▶ INPUT RECORDS
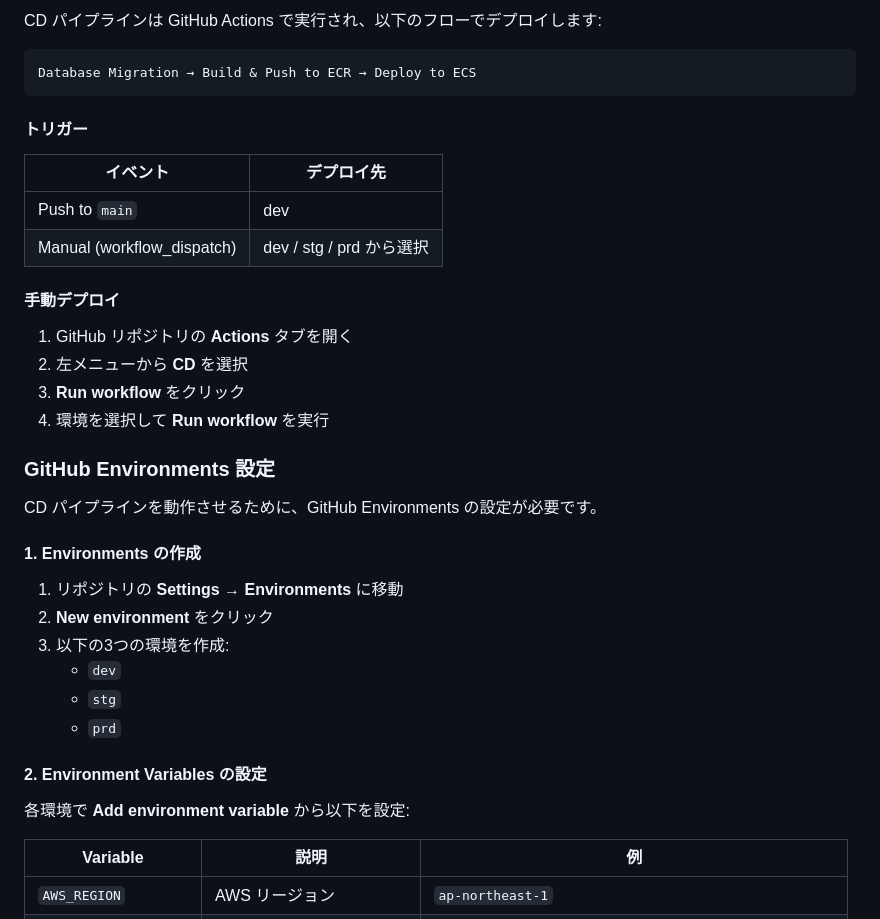
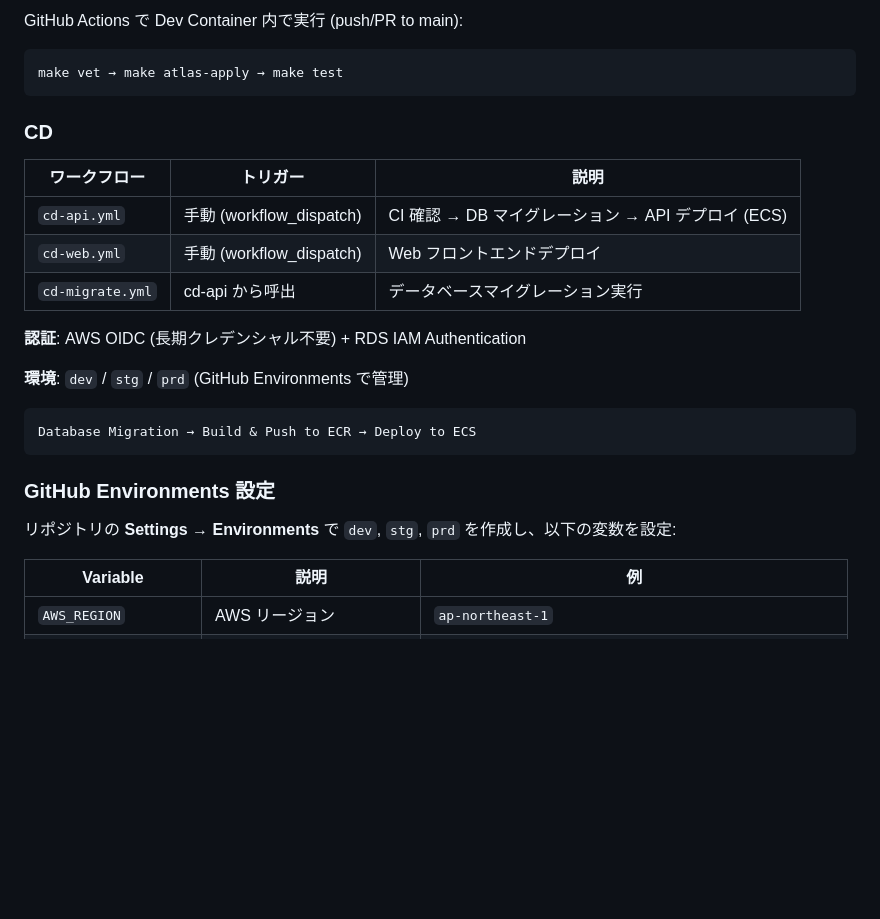
Before and after one commit to srrrs-7/QHub, a Markdown page: README.md, the part around one of its changes. Rendered like a GitHub page; blank space fills up the shorter version.

````diff
--- a/README.md
+++ b/README.md
@@ -6,40 +88,29 @@
 
-CD パイプラインは GitHub Actions で実行され、以下のフローでデプロイします:
+GitHub Actions で Dev Container 内で実行 (push/PR to main):
+
+```
+make vet → make atlas-apply → make test
+```
+
+### CD
+
+| ワークフロー | トリガー | 説明 |
+|-------------|---------|------|
+| `cd-api.yml` | 手動 (workflow_dispatch) | CI 確認 → DB マイグレーション → API デプロイ (ECS) |
+| `cd-web.yml` | 手動 (workflow_dispatch) | Web フロントエンドデプロイ |
+| `cd-migrate.yml` | cd-api から呼出 | データベースマイグレーション実行 |
+
+**認証**: AWS OIDC (長期クレデンシャル不要) + RDS IAM Authentication
+
+**環境**: `dev` / `stg` / `prd` (GitHub Environments で管理)
 
 ```
 Database Migration → Build & Push to ECR → Deploy to ECS
 ```
 
-#### トリガー
-
-| イベント | デプロイ先 |
-|---------|-----------|
-| Push to `main` | dev |
-| Manual (workflow_dispatch) | dev / stg / prd から選択 |
-
-#### 手動デプロイ
-
-1. GitHub リポジトリの **Actions** タブを開く
-2. 左メニューから **CD** を選択
-3. **Run workflow** をクリック
-4. 環境を選択して **Run workflow** を実行
-
 ### GitHub Environments 設定
 
-CD パイプラインを動作させるために、GitHub Environments の設定が必要です。
-
-#### 1. Environments の作成
-
-1. リポジトリの **Settings** → **Environments** に移動
-2. **New environment** をクリック
-3. 以下の3つの環境を作成:
-   - `dev`
-   - `stg`
-   - `prd`
-
-#### 2. Environment Variables の設定
-
-各環境で **Add environment variable** から以下を設定:
+リポジトリの **Settings** → **Environments** で `dev`, `stg`, `prd` を作成し、以下の変数を設定:
 
 | Variable | 説明 | 例 |
 |----------|------|-----|
````
Also changed, not shown: other parts of README.md (+104 -41 lines).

▶ ASSIGNMENT
Copy every record exactly, but skip the pictures.

▶ WRITTEN SOLUTION
Before and after one commit to srrrs-7/QHub, a Markdown page: README.md, the part around one of its changes. Rendered like a GitHub page; blank space fills up the shorter version.

````diff
--- a/README.md
+++ b/README.md
@@ -6,40 +88,29 @@
 
-CD パイプラインは GitHub Actions で実行され、以下のフローでデプロイします:
+GitHub Actions で Dev Container 内で実行 (push/PR to main):
+
+```
+make vet → make atlas-apply → make test
+```
+
+### CD
+
+| ワークフロー | トリガー | 説明 |
+|-------------|---------|------|
+| `cd-api.yml` | 手動 (workflow_dispatch) | CI 確認 → DB マイグレーション → API デプロイ (ECS) |
+| `cd-web.yml` | 手動 (workflow_dispatch) | Web フロントエンドデプロイ |
+| `cd-migrate.yml` | cd-api から呼出 | データベースマイグレーション実行 |
+
+**認証**: AWS OIDC (長期クレデンシャル不要) + RDS IAM Authentication
+
+**環境**: `dev` / `stg` / `prd` (GitHub Environments で管理)
 
 ```
 Database Migration → Build & Push to ECR → Deploy to ECS
 ```
 
-#### トリガー
-
-| イベント | デプロイ先 |
-|---------|-----------|
-| Push to `main` | dev |
-| Manual (workflow_dispatch) | dev / stg / prd から選択 |
-
-#### 手動デプロイ
-
-1. GitHub リポジトリの **Actions** タブを開く
-2. 左メニューから **CD** を選択
-3. **Run workflow** をクリック
-4. 環境を選択して **Run workflow** を実行
-
 ### GitHub Environments 設定
 
-CD パイプラインを動作させるために、GitHub Environments の設定が必要です。
-
-#### 1. Environments の作成
-
-1. リポジトリの **Settings** → **Environments** に移動
-2. **New environment** をクリック
-3. 以下の3つの環境を作成:
-   - `dev`
-   - `stg`
-   - `prd`
-
-#### 2. Environment Variables の設定
-
-各環境で **Add environment variable** から以下を設定:
+リポジトリの **Settings** → **Environments** で `dev`, `stg`, `prd` を作成し、以下の変数を設定:
 
 | Variable | 説明 | 例 |
 |----------|------|-----|
````
Also changed, not shown: other parts of README.md (+104 -41 lines).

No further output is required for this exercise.